Scrum is process of implementing Agile, where features are delivered in fixed number of days called sprints. A sprint is the process of stopping play, then vigorously playing until the sprint ends and a new one begins. The same idea applies here, where we define the requirements for a sprint and work on them without being sidetracked by other things or having things re-prioritized. A specific feature is not recognized as being completed until it is analyzed, designed, coded, tested, re-factored and documented. At the end of the sprint, most features defined in the sprint is completed. If some did not get finished (because of being underestimated), the uncompleted features can be moved to a later sprint. A sprint is considered successful if all the completed features have high quality and can be put into production (or beta) upon ending the sprint.
Every one is clear about their responsibilities. Customer knows what is going on in development. No surprise at the end of the release. Best quality product is delivered.
Team in our Scrum Model:
With Scrum, we have just 3 team roles and they are normally limited to 7 or less individuals (however, we can have multiple Scrum teams in sets of 7 or less):
- Product Owner – This is the person that identifies and prioritizes the features that will appear in a sprint. This is normally the CEO, CTO, or some other high level stakeholder that ultimately is responsible for shaping the roadmap of their product (Usually this role is played by our Customer)
- ScrumMaster – The ScrumMaster is the Project Manager, but does not manage the team deliverables at a micro level. Instead, this person is responsible for ensuring that the deliverables are completed in every sprint, no new features are added to the sprint, code inspection, and ensuring everyone plays by the rules.
- The Team – Each team member is empowered and expected to self-manage themselves and to participate in all duties needed to deliver a feature. This includes analysis, design, coding, testing and documentation.
How do we Work on a Day-by-Day Basis in Scrum Model?
Scrum begins with an 2-4 hour Scrum Kickoff Meeting. The Scrum Kickoff meeting is divided into 2 segments, where we first determine what features are desired for the upcoming sprint. The next hours are used to provide rough estimates for the items identified for the sprint. If the estimates exceed the available resources, the features are prioritized and less important features are dropped from the sprint. An important component of Scrum is using a time-box approach, where meetings and events have a definite time period (e.g. no more than 4 hours for the kickoff meeting) and this time-box is strictly enforced. Once the features are locked in for the sprint, no changes are allowed (new features can not be introduced until the next sprint). When estimating features for a sprint, the estimates includes time for analysis, design, coding, testing, re-factoring, and documentation. A feature is not considered complete until all those things are done.
Each day, a Daily Scrum Meeting is held to determine how the features are progressing. The meeting is no longer than 15 minutes, and each team member is asked 3 questions:
- What have you accomplished since the last Daily Scrum Meeting?
- What will you do before the next Daily Scrum Meeting?
- Is there anything that is impeding your progress (and remedies are discussed)?
Our Programmer’s follow specific rules:

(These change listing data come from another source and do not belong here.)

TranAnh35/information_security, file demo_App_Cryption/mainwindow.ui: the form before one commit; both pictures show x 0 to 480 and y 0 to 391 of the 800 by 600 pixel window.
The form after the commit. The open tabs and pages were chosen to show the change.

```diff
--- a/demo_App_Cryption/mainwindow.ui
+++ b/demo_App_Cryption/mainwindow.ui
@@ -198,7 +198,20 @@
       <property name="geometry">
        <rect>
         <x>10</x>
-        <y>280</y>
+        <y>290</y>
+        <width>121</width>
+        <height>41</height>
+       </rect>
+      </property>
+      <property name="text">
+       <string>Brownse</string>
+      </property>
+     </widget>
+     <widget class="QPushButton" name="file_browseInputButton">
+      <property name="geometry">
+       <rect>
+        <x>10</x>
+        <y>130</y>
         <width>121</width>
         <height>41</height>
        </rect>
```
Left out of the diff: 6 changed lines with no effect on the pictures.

- Code is only checked out for the duration needed to complete a feature. No exceptions. Most code is checked in daily, as most features are broken down into small feature sets.
- Time must be entered daily. For each feature, we have estimated hours, actual hours and hours remaining to complete the feature. This information is updated at the end of every day so that the ScrumMaster can determine if the release progress is trending as required.

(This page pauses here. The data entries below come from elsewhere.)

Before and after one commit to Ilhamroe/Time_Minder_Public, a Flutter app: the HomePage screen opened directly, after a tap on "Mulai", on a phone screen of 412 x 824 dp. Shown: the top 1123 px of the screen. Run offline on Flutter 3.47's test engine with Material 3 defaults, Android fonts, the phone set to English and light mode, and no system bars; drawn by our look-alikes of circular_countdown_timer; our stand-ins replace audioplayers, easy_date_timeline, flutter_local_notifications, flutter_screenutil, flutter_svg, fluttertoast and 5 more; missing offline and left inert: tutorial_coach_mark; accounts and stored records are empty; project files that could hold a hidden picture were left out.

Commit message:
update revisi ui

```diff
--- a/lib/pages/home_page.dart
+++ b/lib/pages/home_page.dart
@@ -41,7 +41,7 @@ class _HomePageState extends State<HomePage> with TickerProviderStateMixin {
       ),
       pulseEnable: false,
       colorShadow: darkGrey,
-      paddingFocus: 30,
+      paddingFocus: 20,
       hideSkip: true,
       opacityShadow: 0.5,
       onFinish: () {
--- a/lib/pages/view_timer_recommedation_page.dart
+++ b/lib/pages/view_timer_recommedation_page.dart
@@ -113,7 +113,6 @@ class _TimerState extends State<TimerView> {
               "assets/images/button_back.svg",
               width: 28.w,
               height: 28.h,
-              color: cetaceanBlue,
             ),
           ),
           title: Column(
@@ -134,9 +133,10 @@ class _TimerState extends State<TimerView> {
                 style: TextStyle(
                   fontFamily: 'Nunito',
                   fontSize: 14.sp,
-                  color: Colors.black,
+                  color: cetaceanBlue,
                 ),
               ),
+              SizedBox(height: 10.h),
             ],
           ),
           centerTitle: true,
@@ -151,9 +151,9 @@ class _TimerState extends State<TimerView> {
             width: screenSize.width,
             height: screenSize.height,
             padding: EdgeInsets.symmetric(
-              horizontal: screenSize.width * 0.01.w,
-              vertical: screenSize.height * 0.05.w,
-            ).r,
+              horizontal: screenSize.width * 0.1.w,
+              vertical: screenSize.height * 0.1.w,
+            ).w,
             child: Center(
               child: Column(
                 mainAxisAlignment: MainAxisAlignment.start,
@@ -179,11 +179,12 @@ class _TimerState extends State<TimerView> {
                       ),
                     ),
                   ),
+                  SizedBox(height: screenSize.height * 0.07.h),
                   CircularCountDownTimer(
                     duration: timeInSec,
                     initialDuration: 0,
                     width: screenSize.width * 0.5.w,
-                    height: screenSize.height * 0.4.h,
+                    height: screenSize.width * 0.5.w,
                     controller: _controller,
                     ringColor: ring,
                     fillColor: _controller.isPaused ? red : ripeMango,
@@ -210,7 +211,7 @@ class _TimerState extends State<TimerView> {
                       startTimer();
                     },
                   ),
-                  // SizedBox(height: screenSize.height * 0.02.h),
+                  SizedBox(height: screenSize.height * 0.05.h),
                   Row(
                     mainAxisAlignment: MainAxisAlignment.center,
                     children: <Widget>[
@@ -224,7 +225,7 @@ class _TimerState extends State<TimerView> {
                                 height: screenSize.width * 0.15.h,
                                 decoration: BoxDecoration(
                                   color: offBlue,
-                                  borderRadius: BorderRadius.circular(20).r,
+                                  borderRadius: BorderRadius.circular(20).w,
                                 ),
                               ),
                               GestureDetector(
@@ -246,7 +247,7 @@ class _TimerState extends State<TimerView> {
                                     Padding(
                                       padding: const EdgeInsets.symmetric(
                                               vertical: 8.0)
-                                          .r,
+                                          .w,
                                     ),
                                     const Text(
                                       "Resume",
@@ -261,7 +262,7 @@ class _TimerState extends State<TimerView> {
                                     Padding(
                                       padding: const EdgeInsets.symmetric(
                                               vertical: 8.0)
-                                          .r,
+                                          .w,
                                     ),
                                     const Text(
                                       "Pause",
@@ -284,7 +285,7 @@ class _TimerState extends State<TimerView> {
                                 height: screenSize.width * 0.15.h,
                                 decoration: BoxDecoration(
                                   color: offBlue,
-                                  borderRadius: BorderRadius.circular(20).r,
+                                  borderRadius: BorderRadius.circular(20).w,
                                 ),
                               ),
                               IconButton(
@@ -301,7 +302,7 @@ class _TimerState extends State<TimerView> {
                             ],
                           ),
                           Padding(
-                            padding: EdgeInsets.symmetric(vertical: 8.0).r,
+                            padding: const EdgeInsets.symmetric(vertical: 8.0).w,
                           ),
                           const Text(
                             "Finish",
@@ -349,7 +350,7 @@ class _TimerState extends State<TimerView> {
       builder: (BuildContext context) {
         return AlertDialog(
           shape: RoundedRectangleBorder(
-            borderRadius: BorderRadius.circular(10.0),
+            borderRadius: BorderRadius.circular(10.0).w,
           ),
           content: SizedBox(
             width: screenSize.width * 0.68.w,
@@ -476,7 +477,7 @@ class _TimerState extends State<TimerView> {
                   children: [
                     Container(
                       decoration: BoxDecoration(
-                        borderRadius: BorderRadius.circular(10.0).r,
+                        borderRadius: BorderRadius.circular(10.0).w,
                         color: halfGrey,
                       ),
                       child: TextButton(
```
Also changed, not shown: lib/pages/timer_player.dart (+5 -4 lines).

- Programmers are not allowed to be pulled off on tangent projects, they must stick to the features they have been assigned for the sprint.
- All team members are mandatory to attend the Daily Scrum Meeting and are present on time.
- Code is compiled and deployed to a test server daily. Teams use automated build tools to speed up this process. Automated tests may run against the daily releases to discover any issues introduced by the release.
Once a sprint is completed, all features that were completed are then moved to a beta or production environment. Following the sprint is a Retrospective (post mortem), where team members discuss and document things that went well and things that can be improved upon in the next sprint.
Once all sprints are over then it goes for QA and followed by user acceptance Testing.